→ Exercise details
Your result should be every line of the records below that contains the word "weight".

Start of Records

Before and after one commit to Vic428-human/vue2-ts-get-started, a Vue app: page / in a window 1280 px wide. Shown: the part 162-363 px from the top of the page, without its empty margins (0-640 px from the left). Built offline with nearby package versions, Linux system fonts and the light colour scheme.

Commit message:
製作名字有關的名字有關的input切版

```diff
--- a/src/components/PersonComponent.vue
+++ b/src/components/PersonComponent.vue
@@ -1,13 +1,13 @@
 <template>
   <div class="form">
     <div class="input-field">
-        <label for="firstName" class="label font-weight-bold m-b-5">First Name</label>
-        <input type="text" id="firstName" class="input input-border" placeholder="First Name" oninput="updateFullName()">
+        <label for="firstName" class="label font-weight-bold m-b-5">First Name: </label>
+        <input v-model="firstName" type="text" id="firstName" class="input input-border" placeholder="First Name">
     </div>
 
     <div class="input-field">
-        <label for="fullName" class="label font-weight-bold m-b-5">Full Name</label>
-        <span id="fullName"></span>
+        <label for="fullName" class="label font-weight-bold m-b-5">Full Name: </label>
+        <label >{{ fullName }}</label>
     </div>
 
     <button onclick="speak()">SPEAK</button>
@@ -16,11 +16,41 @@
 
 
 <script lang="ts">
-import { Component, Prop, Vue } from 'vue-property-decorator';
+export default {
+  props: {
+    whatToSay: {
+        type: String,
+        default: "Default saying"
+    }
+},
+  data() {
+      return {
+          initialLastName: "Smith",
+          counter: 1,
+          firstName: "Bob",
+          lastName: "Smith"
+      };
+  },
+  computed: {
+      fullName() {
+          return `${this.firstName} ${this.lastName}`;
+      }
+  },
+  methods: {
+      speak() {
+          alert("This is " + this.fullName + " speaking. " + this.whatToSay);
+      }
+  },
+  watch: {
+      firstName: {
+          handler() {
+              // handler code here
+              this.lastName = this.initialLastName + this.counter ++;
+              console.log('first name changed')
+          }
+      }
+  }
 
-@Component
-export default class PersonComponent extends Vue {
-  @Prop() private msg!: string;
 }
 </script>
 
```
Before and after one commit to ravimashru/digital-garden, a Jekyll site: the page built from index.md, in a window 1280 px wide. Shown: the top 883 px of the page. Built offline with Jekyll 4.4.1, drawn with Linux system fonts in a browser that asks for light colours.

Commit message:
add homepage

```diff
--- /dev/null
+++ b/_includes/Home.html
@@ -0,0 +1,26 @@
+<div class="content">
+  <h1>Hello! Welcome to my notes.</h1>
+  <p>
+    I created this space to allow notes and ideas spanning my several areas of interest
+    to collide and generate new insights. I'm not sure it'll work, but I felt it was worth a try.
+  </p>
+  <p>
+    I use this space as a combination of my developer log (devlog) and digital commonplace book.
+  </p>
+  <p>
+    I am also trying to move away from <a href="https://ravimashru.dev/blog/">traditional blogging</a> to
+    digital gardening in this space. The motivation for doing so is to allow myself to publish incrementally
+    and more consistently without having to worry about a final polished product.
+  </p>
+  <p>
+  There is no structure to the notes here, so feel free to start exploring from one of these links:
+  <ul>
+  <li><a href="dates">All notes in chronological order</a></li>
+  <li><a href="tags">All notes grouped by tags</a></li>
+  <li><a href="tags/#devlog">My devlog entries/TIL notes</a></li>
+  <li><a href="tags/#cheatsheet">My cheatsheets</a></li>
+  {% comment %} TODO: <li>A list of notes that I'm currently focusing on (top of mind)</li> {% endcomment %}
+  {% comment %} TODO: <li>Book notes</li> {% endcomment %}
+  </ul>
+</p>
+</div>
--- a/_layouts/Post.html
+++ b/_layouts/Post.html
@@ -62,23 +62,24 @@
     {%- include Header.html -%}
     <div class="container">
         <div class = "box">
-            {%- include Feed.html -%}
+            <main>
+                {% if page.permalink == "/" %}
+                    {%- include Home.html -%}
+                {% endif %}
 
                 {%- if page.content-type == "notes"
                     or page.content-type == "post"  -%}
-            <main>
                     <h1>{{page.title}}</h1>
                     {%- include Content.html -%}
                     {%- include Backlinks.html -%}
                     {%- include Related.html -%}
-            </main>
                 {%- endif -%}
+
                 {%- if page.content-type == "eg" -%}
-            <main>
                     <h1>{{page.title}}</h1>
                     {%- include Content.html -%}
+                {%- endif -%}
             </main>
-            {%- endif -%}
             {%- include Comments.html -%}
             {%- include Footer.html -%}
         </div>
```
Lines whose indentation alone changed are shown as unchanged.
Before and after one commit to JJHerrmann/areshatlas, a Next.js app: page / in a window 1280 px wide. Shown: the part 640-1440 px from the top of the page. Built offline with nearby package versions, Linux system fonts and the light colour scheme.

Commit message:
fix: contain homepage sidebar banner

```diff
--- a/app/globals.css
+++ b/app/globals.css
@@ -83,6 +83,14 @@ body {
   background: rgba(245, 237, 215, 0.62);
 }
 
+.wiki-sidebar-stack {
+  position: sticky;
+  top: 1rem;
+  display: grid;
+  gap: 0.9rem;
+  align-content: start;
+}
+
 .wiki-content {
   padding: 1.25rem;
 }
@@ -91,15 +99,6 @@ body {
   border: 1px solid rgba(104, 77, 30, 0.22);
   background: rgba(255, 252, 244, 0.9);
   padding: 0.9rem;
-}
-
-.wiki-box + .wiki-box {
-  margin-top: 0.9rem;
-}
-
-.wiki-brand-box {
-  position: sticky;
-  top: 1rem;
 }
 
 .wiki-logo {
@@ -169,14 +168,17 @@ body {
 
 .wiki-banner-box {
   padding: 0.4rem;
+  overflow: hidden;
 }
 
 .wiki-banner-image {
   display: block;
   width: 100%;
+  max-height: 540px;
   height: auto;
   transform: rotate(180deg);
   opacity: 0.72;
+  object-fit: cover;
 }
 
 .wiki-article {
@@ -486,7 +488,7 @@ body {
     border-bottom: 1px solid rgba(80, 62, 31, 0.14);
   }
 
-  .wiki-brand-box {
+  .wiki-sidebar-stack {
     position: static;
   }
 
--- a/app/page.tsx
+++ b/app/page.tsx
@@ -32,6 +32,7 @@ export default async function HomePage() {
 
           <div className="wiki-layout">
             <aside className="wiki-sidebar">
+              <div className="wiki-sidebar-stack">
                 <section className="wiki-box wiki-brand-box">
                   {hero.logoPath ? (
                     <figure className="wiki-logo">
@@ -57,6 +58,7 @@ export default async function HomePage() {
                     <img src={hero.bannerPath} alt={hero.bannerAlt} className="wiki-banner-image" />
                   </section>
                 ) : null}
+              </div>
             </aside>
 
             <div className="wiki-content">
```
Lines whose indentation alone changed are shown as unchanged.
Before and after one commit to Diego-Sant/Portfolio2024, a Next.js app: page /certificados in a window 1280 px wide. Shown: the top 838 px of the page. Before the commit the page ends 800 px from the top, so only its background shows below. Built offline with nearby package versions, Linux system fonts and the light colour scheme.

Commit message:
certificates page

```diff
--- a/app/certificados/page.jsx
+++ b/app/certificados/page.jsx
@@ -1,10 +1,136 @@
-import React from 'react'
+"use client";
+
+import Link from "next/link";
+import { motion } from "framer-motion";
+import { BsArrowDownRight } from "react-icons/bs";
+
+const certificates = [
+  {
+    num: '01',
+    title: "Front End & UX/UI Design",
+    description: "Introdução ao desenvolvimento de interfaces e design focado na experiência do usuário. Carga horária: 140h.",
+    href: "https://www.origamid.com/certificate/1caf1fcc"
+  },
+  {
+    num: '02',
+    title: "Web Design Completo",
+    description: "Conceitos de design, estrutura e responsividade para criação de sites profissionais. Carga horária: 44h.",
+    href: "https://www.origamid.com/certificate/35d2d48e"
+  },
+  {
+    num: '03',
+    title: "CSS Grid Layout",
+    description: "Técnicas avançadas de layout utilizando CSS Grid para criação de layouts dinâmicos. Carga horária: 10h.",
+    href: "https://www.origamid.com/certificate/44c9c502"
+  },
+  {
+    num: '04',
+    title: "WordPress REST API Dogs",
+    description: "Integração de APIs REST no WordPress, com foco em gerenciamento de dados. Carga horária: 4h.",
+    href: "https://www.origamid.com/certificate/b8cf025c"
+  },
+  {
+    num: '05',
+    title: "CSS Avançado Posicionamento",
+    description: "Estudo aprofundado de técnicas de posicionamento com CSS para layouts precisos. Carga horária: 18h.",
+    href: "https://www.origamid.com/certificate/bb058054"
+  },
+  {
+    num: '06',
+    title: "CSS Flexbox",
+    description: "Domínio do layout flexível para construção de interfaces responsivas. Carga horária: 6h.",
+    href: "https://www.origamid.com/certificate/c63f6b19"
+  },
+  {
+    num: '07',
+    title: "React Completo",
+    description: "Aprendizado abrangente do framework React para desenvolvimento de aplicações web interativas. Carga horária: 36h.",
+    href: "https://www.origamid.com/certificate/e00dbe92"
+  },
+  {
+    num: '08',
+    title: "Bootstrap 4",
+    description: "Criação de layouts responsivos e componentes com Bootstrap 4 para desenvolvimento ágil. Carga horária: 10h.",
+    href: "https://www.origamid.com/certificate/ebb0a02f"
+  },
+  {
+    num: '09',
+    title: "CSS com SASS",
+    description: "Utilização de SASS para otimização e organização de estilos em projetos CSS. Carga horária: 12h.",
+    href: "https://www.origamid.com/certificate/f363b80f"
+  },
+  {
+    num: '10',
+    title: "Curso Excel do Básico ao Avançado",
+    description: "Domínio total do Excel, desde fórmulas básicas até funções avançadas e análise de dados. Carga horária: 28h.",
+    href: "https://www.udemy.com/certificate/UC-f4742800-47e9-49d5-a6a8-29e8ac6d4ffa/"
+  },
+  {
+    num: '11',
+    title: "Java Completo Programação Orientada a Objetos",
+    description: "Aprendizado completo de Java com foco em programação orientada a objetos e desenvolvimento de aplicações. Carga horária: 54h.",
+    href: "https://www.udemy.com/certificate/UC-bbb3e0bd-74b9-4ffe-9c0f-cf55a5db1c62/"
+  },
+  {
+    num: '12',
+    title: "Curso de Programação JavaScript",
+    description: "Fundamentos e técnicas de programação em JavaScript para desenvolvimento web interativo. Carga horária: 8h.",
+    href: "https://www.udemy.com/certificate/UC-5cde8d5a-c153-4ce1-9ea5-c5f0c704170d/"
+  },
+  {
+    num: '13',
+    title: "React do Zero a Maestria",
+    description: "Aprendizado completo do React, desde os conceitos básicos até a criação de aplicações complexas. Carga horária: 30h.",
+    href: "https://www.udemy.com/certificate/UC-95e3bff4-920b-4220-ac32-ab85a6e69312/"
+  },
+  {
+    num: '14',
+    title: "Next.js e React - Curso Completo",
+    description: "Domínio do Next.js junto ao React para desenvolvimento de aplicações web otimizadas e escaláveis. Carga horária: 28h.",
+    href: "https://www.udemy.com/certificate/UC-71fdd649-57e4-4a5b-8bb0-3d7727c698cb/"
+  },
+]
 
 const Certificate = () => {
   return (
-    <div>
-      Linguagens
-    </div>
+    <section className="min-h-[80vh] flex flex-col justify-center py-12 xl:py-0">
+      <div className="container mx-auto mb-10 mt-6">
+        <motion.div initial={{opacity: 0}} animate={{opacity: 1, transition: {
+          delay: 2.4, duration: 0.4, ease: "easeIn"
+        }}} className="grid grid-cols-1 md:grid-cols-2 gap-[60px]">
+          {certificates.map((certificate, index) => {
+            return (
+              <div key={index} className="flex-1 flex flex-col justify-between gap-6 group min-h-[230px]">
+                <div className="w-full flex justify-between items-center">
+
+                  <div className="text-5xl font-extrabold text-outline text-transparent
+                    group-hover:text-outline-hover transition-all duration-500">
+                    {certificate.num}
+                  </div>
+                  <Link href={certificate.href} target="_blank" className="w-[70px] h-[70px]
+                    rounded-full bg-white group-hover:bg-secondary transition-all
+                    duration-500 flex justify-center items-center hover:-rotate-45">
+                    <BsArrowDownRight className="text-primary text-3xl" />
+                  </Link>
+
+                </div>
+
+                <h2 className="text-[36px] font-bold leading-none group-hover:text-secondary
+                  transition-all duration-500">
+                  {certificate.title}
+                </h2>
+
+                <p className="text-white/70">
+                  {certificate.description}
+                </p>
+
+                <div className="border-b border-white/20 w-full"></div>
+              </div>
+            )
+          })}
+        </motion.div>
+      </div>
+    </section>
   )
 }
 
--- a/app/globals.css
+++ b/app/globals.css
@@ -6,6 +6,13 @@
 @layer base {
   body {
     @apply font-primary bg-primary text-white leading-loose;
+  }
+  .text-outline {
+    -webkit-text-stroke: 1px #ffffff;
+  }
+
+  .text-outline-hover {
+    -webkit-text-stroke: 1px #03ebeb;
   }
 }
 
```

End of Records

→ Completed exercise
-        <label for="firstName" class="label font-weight-bold m-b-5">First Name</label>
+        <label for="firstName" class="label font-weight-bold m-b-5">First Name: </label>
-        <label for="fullName" class="label font-weight-bold m-b-5">Full Name</label>
+        <label for="fullName" class="label font-weight-bold m-b-5">Full Name: </label>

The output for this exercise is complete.